The first thing to do is delve into the process of hedging, the benefits and how to put a hedging strategy in place, all the while giving a broad overview of hedging, before delving into the specifics and potential forex and commodities trading tactics that can be employed to positive effect by small businesses.

Firstly, let’s put the current situation into context. Events in the global economy over the past few years have led to significant volatility in the currency markets, which has subsequently affected the profitability of many companies doing cross-border business.  Currency volatility has become a particularly critical issue, not only in the struggling euro zone, to businesses such as import companies that are purchasing goods or services from overseas in one currency and selling at a later date in their local currency. Business leaders that do not address the issue of currency fluctuation are putting their business at risk.

The continued uncertainty that remains around the outlook for the rest of 2012 means that volatility is likely to prevail in global currency markets. Businesses, particularly SMEs, should be taking this opportunity to put strategies in place to proactively manage this issue and counter this risk.

At Alpari, a global forex and commodities broker, we are keen to use our expertise in our field to provide businesses, such as import agents, with the understanding and tools to navigate their businesses through this challenging time, by providing insight into how hedging currencies against regular commercial transactions can help mitigate risk and maintain operational profitability.

What is hedging?

Put simply, hedging involves making an investment to reduce the risk of adverse price movements in an asset. Normally, a hedge consists of taking an offsetting position in a related security, through something like a futures contract. For instance, a good example of hedging is when you own stock in a certain company; you can then enter into a futures contract stating that you will sell that stock at a set price, thereby avoiding or moderating any market fluctuations. Investors use this strategy when they are unsure of what the market will do. A perfect hedge reduces your risk to nothing (except for the cost of the transaction fees).

In this case, for traders such as import agents, hedging is a tool that allows companies involved in cross border, international trade to protect their regular business transactions against currency and commodity price changes.

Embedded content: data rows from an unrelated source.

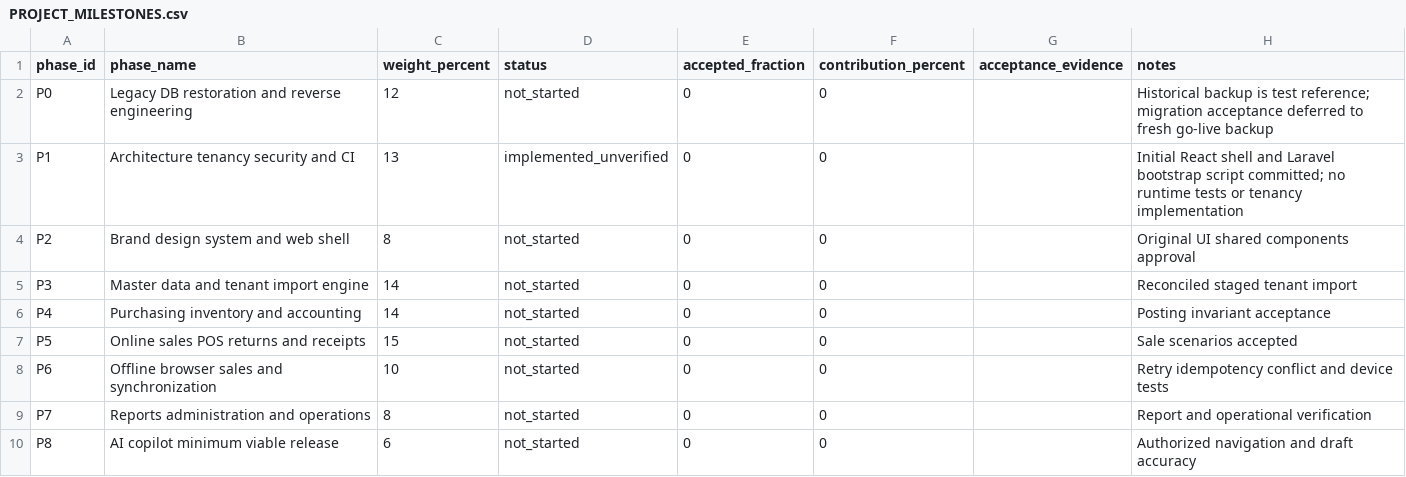
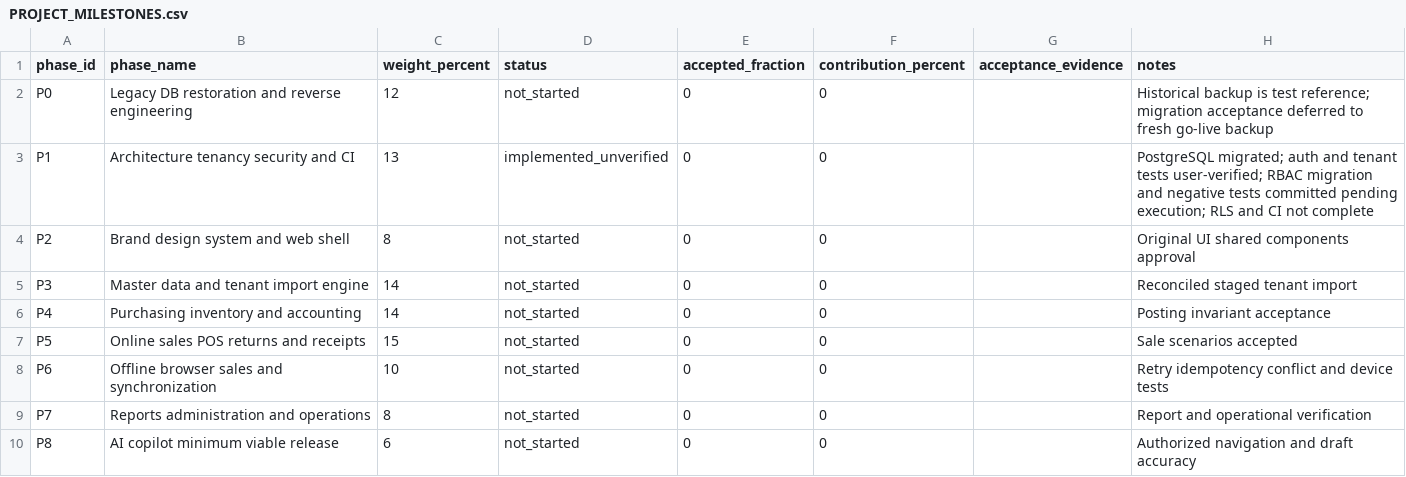
Before and after one commit to 9o9ame/AH-POS, a CSV file: PROJECT_MILESTONES.csv, drawn as a sheet.

Commit message:
docs(p1): update milestone tracker factual unaccepted implementation state

```diff
--- a/PROJECT_MILESTONES.csv
+++ b/PROJECT_MILESTONES.csv
@@ -2,3 +2,3 @@ phase_id,phase_name,weight_percent,status,accepted_fraction,contribution_percent
 P0,Legacy DB restoration and reverse engineering,12,not_started,0,0,,Historical backup is test reference; migration acceptance deferred to fresh go-live backup
-P1,Architecture tenancy security and CI,13,implemented_unverified,0,0,,Initial React shell and Laravel bootstrap script committed; no runtime tests or tenancy implementation
+P1,Architecture tenancy security and CI,13,implemented_unverified,0,0,,PostgreSQL migrated; auth and tenant tests user-verified; RBAC migration and negative tests committed pending execution; RLS and CI not complete
 P2,Brand design system and web shell,8,not_started,0,0,,Original UI shared components approval
```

The employment of a hedging strategy allows companies negotiating deals in foreign currencies to plan for potential future mid-transaction shifts in exchange rate, by locking in the price of a product which will be delivered in the future and thus locking in margins in advance. In essence, it is like having an insurance policy against rising prices.

Hedging can be executed through several different tools, including forwards, futures, swaps, options and collars, but primarily forwards and futures.

Hedging limits risk

So what are the benefits of forex trading to SMEs and importers? Why can it be so important? Well, firstly hedging limits risk rather than creates risk. It is important to point out that although hedging is not 100 percent failsafe, with the correct guidance, it is a way of reducing risk significantly. Importers can derive tremendous value by seeking hedging opportunities through the use of forex forwards and futures.

As we enter 2012 from a particularly tumultuous year in 2011, companies trading with the woe-stricken euro zone, who trade in Euros, should certainly consider hedging as a strategy to reduce their exposure to currency fluctuations and reduce risk at a difficult time.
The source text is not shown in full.